Jackson moonlights (or morninglights?) as an ordained minister, though his talks with his team are anything but preachy. He's a man resolute in his hoops convictions, yet he conveys them with surprising grace for a former player revered for his hard-nosed style. There's a balance in coaching professional athletes that Jackson already understands better than most. His is a position of authority, but one born of a mutual respect between an empowering coach and the players he tends.

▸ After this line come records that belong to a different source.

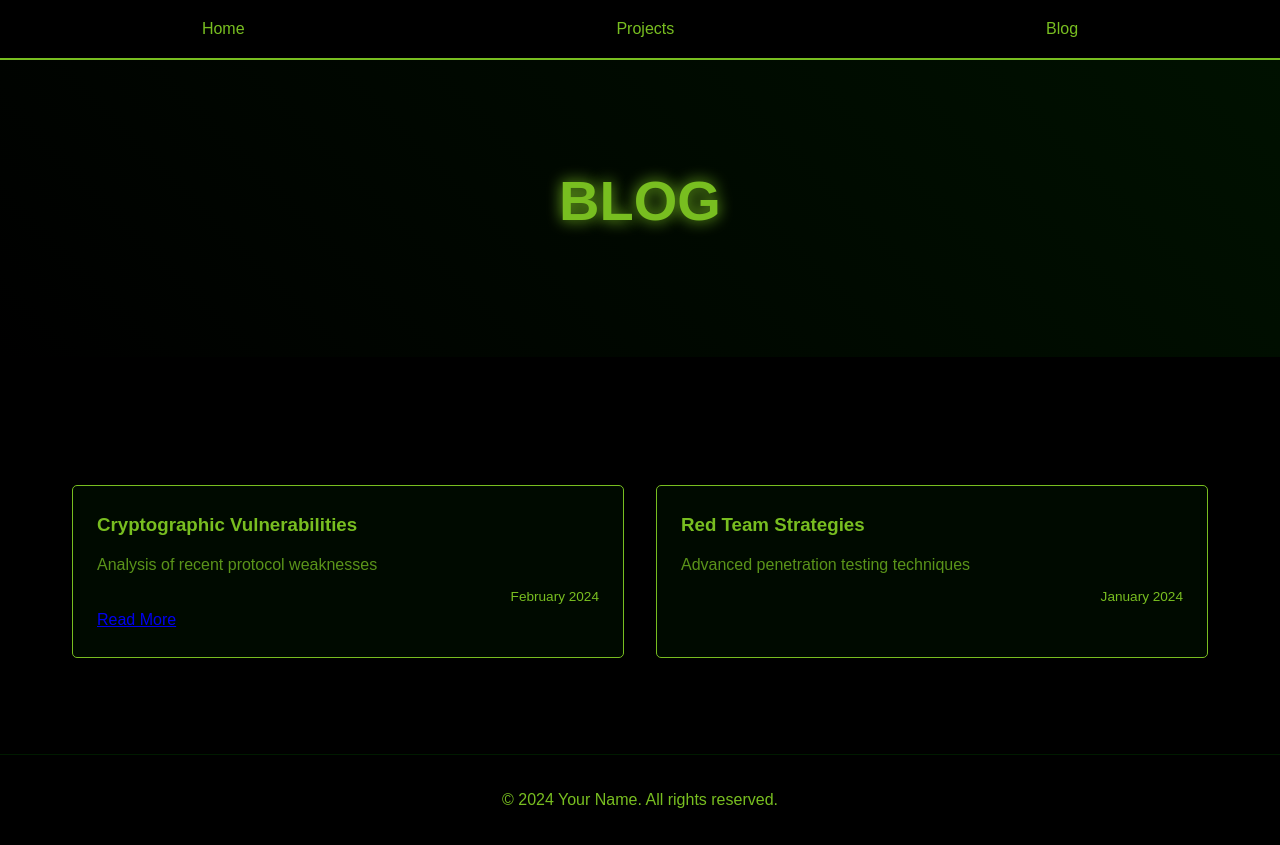
Repository: mohamedsoliman-tq/Website
Page: Blogs.html
An editor plug-in stored every save of this project. The page is shown before and after a run of saves, followed by the edit.
The browser window is 1280 px wide. The pictures show the whole page.

Above is the page before, as saved 2025-02-13 02:43:56.

After the next 2 saves:
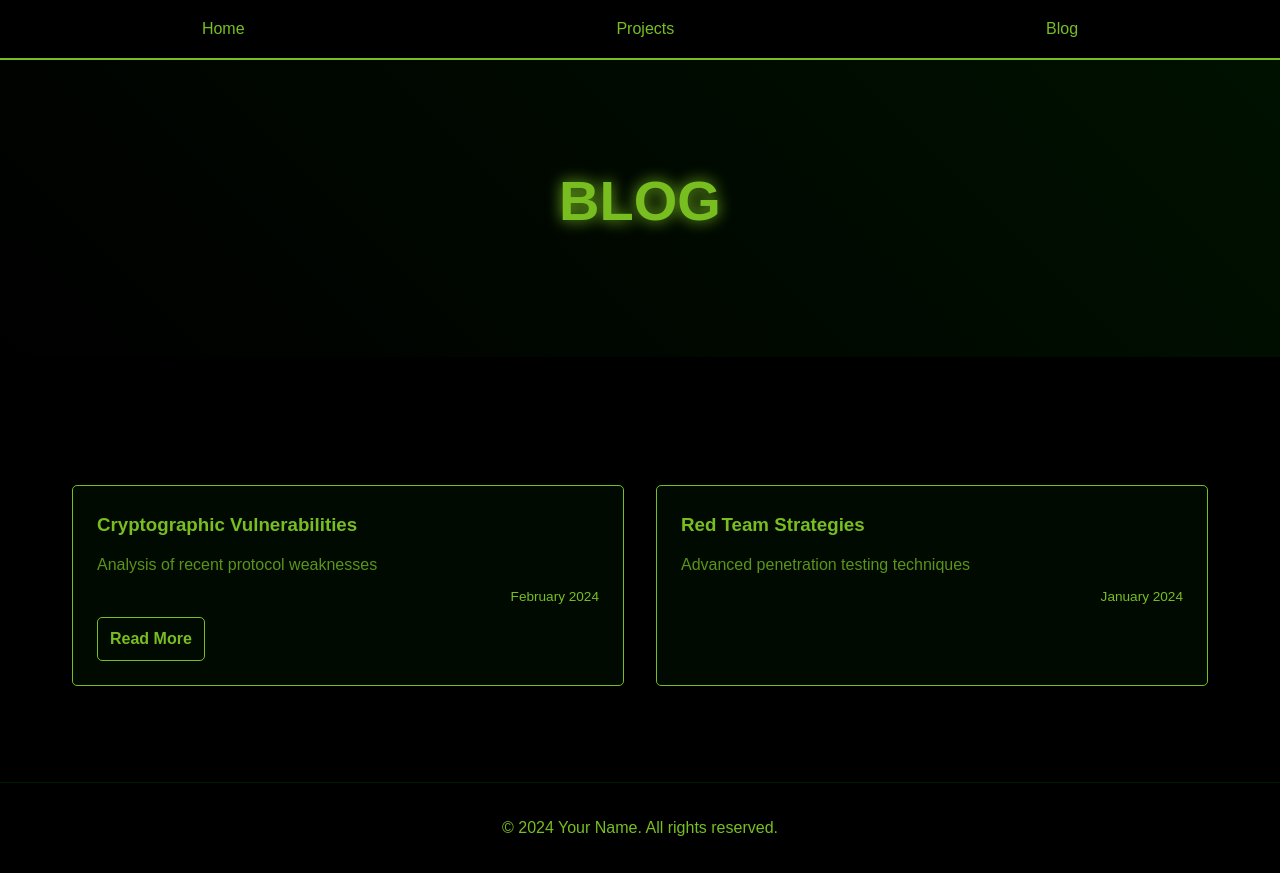
The 2 saves are shown as one change because they came seconds apart.
The last was saved 76 s later.
--- a/css/sections.css
+++ b/css/sections.css
@@ -83,6 +83,26 @@
     box-shadow: 0 0 15px var(--green-accent);
 }
 
+.read-more {
+    display: inline-block;
+    margin-top: 10px;
+    padding: 8px 12px;
+    font-size: 1rem;
+    font-weight: bold;
+    color: var(--green-accent);
+    text-decoration: none;
+    border: 1px solid var(--green-accent);
+    border-radius: 5px;
+    transition: all 0.3s ease;
+}
+
+.read-more:hover {
+    background-color: var(--green-accent);
+    color: var(--primary-black);
+    box-shadow: 0 0 10px var(--green-accent);
+}
+
+
 @media (max-width: 768px) {
     .projects, .blog-posts, .contact-grid {
         grid-template-columns: 1fr;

The trust in that bond is what gives these Warriors their fundamental zeal, though Jackson's own development as a tactician has been crucial to their ascent. A way with words is ultimately just a medium for what's actually being said. In the case of Jackson's first season as coach, that message included exploitable pick-and-roll coverage, bland offensive design and head-scratching bits of in-game decision making. He was learning on the job—his first as a head coach at any level—which has become even more apparent now that we've seen the fruits of his labor.

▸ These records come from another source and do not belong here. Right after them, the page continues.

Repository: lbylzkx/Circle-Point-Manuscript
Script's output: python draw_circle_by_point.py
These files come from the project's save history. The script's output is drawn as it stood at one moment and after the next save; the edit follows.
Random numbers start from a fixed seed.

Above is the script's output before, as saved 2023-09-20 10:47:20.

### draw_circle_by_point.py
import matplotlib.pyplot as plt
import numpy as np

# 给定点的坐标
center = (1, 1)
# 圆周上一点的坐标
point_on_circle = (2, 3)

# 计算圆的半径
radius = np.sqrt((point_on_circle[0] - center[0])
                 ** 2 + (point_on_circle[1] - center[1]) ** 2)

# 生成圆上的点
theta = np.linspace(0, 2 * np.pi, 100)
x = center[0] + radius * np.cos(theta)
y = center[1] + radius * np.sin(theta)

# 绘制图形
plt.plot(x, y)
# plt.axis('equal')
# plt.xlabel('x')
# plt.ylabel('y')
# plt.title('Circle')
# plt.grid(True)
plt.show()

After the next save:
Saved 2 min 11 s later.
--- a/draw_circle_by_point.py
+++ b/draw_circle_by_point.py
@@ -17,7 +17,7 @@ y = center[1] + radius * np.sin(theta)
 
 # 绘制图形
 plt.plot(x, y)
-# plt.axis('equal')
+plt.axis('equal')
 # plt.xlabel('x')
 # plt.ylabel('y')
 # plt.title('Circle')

Where some coaches might have panicked after losing an offensive piece as pivotal as All-Star forward David Lee, Jackson gently tweaked his strategy: spacing the floor with shooters, counting on Bogut to offset the rebounding and playmaking lost, and leaning on reserve forward Carl Landry to provide spot scoring. Even when Curry started cooking, Jackson didn't allow his team to rely on his heat-check shooting; instead, Golden State continued to run its offense while accounting for the fact that Curry was on fire. The high pick-and-rolls moved higher and higher, to the point where Curry could step around that single screen and into an open three-pointer—an impossible attempt for most opposing big men to contest. The other Warriors played off Curry by making hard cuts to the rim. Together they stretched the frenetic Nuggets and the well-trained Spurs to their respective defensive limits. Defensively Golden State was 14th in points per 100 possessions—its first finish in the top half of the league in 14 years.
All of which goes to explain why Jackson's engaging his Warriors at the center of a huddle is one of the most enduring images of this year's playoffs, and why his words from within those huddles are as indelible an NBA sound bite as you're likely to find. Most gatherings of this kind come with benchwarmers scattered on the fringes, staring into space or inattentively glancing up at the jumbotron. But the chemistry of this team is too strong, as is the fellowship that a truly influential coach's leadership inspires. When Jackson speaks, the Warriors listen. And now, more than ever, Jackson is speaking tactical truths from a truly thoughtful perspective, and guiding a team of believers to be the best version of their basketball selves.